The number of lines in the entries below holding the word "partial" is all that is needed here.

● ● ● ● ●

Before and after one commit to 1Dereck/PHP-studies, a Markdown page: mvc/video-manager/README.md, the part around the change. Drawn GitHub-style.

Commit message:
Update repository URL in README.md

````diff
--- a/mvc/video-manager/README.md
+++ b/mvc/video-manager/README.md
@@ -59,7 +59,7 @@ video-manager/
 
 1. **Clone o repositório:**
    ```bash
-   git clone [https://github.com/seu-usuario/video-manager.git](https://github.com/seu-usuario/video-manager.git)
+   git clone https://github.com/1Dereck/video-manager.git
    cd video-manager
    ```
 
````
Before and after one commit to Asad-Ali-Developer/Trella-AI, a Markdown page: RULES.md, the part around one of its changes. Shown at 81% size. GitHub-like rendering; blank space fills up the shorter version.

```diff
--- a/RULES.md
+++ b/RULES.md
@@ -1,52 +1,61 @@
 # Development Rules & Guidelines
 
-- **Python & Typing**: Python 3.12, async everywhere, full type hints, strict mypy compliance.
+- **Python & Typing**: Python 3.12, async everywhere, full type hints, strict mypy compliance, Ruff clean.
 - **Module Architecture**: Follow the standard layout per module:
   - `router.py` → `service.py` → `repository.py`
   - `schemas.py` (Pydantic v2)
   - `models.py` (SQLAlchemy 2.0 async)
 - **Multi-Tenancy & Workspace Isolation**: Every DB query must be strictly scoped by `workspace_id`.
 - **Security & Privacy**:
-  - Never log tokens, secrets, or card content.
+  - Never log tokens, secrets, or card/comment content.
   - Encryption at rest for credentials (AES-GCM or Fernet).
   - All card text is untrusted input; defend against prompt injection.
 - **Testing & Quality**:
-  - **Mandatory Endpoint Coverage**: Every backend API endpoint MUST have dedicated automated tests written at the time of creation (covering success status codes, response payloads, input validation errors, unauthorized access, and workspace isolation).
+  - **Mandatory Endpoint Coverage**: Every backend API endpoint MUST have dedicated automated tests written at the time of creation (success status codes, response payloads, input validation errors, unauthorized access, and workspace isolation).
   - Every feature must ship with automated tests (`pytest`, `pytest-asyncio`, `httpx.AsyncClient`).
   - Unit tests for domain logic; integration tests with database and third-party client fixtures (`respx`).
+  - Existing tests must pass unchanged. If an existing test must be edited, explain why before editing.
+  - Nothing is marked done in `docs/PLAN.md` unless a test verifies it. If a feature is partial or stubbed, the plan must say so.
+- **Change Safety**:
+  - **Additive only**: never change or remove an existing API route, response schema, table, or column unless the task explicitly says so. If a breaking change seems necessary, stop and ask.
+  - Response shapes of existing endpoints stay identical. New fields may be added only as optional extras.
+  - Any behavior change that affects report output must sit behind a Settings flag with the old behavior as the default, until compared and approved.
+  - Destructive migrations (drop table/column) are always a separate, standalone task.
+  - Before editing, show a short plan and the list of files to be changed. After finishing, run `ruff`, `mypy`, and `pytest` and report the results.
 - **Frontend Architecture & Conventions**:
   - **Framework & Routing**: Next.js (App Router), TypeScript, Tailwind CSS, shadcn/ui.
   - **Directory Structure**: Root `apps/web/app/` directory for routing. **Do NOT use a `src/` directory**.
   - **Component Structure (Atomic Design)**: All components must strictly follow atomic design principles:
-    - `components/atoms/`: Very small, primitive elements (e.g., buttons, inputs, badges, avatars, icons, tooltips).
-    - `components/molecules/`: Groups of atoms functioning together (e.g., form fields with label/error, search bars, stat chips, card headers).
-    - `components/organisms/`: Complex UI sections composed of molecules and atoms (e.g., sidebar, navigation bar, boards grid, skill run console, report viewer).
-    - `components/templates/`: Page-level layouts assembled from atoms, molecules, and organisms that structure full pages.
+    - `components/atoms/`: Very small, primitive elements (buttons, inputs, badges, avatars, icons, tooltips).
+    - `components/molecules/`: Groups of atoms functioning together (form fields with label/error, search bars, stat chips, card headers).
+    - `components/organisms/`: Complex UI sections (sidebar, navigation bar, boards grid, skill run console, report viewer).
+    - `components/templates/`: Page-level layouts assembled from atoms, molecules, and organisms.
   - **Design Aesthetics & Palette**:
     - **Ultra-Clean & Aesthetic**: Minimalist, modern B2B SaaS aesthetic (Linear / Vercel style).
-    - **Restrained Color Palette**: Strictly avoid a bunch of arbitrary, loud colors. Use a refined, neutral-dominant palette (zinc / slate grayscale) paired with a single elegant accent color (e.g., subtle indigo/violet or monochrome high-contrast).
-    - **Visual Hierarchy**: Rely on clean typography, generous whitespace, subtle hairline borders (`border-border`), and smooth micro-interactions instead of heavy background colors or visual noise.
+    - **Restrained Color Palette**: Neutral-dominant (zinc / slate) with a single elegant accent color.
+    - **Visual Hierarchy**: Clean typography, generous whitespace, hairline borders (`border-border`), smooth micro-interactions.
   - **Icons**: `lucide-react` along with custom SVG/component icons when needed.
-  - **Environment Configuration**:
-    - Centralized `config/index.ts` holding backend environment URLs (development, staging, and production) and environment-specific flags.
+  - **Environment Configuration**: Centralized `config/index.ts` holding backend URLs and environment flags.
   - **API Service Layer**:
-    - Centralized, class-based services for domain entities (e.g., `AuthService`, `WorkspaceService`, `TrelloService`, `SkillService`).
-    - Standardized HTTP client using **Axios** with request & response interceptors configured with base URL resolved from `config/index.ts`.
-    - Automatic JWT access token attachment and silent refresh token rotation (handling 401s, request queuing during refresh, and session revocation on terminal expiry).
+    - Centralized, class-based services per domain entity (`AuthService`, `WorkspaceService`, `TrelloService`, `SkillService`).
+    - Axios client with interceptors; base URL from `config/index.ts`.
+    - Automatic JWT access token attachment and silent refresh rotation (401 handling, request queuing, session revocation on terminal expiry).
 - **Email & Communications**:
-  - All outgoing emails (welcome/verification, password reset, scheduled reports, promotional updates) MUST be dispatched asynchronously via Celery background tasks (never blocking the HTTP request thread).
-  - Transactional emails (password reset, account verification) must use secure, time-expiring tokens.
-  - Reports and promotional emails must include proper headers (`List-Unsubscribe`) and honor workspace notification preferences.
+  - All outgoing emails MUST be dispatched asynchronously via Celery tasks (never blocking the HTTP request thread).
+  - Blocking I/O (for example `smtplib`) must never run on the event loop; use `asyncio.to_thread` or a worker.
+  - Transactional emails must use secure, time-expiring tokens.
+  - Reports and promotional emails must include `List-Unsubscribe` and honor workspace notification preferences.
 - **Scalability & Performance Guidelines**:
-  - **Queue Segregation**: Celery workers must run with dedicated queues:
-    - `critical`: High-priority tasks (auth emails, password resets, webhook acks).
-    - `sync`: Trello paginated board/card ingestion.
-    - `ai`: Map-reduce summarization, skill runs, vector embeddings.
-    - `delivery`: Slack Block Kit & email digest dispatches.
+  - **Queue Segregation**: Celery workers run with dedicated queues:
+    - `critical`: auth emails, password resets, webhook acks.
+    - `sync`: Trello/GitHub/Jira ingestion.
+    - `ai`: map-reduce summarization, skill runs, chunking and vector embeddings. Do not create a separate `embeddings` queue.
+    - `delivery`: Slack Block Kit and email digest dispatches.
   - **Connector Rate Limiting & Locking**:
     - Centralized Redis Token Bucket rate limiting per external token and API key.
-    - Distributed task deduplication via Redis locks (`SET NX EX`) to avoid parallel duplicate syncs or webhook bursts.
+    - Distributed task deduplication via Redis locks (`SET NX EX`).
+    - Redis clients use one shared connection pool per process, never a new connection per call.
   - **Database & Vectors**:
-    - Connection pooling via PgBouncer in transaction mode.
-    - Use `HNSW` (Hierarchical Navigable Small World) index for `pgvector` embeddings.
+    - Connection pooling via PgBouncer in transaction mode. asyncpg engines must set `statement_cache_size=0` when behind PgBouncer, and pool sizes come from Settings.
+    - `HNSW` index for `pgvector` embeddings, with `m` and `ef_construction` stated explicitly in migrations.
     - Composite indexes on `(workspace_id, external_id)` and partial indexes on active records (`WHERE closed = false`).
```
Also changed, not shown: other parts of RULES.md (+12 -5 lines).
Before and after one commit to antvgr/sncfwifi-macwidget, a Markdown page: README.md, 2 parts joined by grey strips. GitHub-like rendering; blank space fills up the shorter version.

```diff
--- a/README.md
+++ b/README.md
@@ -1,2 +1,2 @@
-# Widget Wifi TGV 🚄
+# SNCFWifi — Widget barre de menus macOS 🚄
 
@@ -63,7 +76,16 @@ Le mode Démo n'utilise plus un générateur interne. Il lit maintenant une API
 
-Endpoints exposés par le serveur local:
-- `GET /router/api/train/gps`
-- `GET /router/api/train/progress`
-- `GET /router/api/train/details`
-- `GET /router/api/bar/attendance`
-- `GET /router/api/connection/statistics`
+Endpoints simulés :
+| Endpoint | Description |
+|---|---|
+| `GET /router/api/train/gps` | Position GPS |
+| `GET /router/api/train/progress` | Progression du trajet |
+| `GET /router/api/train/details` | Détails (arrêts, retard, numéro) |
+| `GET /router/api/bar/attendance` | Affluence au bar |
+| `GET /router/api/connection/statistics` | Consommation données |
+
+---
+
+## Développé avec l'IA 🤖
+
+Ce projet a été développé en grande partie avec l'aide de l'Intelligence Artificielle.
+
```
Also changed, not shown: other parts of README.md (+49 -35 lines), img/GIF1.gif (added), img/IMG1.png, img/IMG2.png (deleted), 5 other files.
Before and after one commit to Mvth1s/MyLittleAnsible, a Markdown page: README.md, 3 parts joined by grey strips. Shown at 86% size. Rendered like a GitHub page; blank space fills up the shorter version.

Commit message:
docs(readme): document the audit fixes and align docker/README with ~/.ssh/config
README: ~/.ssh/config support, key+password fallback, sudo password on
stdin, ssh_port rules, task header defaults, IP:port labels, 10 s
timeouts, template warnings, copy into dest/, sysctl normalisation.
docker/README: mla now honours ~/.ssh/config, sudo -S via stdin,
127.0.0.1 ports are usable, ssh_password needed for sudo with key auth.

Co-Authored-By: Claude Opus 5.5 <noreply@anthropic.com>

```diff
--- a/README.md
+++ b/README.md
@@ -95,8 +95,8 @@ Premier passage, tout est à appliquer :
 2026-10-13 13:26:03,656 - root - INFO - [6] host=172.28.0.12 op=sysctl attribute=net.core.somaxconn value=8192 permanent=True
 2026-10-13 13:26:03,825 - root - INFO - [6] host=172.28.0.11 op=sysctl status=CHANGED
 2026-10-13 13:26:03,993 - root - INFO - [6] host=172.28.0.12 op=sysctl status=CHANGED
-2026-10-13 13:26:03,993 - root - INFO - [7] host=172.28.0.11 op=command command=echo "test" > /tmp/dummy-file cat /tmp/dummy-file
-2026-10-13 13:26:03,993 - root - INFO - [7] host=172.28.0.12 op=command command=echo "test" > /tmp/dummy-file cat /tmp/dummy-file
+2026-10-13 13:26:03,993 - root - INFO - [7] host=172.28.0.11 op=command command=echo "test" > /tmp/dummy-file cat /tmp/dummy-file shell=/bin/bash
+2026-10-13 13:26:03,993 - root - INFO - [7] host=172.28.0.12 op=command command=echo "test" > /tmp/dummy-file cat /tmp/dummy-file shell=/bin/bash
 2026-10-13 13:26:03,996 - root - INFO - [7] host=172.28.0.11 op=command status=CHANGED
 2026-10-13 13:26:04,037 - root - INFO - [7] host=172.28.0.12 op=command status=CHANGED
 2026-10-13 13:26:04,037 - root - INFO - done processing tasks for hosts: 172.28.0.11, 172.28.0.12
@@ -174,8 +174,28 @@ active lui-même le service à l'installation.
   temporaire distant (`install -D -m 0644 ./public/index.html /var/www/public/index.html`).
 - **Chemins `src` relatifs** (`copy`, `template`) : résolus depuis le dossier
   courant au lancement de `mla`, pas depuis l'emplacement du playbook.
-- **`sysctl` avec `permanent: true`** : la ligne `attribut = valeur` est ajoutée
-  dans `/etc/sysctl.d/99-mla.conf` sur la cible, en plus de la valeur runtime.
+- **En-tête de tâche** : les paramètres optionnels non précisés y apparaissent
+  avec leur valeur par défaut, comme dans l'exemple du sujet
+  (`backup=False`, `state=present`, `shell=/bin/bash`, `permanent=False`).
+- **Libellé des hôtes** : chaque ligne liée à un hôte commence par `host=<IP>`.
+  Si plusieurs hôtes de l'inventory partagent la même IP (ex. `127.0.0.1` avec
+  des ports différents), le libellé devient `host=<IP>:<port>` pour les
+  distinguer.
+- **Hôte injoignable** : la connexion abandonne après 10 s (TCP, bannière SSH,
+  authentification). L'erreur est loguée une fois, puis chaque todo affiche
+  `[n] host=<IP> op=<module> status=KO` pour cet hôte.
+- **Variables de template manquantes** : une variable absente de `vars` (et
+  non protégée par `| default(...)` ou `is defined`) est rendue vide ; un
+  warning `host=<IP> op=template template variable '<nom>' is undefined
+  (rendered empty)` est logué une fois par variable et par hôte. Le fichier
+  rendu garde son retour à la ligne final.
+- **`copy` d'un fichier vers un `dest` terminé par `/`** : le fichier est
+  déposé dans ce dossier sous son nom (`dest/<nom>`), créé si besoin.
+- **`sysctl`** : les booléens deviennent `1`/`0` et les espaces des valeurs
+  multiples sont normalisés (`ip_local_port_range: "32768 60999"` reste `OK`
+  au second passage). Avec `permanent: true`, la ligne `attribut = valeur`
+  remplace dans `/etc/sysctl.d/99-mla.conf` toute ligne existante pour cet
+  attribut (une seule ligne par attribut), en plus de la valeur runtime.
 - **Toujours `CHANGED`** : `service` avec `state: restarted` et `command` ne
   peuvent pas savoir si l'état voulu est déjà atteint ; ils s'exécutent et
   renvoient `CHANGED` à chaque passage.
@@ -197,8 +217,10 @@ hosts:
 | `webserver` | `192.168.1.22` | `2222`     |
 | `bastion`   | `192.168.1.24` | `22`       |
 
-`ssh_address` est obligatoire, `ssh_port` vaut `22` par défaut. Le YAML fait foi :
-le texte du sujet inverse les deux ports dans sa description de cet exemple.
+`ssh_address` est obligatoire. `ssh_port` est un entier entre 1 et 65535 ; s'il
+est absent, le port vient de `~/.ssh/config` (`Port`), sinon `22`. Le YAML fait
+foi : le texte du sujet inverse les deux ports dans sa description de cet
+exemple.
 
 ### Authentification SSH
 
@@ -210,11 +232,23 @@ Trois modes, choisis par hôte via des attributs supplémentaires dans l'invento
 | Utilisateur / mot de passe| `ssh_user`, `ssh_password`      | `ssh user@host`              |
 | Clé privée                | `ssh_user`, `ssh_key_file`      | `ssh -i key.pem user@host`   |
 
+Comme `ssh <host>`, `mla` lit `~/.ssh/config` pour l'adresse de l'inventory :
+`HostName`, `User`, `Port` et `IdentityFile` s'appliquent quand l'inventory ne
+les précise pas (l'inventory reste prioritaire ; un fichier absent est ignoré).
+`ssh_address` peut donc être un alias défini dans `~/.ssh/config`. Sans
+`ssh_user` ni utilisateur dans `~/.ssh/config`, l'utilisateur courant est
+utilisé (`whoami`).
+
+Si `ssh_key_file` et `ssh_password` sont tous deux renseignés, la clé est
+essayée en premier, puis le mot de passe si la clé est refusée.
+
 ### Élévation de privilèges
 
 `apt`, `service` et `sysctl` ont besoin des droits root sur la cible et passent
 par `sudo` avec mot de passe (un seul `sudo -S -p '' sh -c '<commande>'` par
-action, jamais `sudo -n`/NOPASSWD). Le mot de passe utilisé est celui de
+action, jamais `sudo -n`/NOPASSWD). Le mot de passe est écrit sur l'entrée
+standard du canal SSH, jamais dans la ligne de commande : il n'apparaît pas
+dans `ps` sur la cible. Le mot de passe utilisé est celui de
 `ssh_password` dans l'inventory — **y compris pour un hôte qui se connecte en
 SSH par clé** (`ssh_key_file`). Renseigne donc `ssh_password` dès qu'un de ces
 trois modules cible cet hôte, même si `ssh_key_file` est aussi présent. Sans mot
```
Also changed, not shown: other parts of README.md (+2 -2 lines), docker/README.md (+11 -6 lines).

● ● ● ● ●

#### [Written reply]
2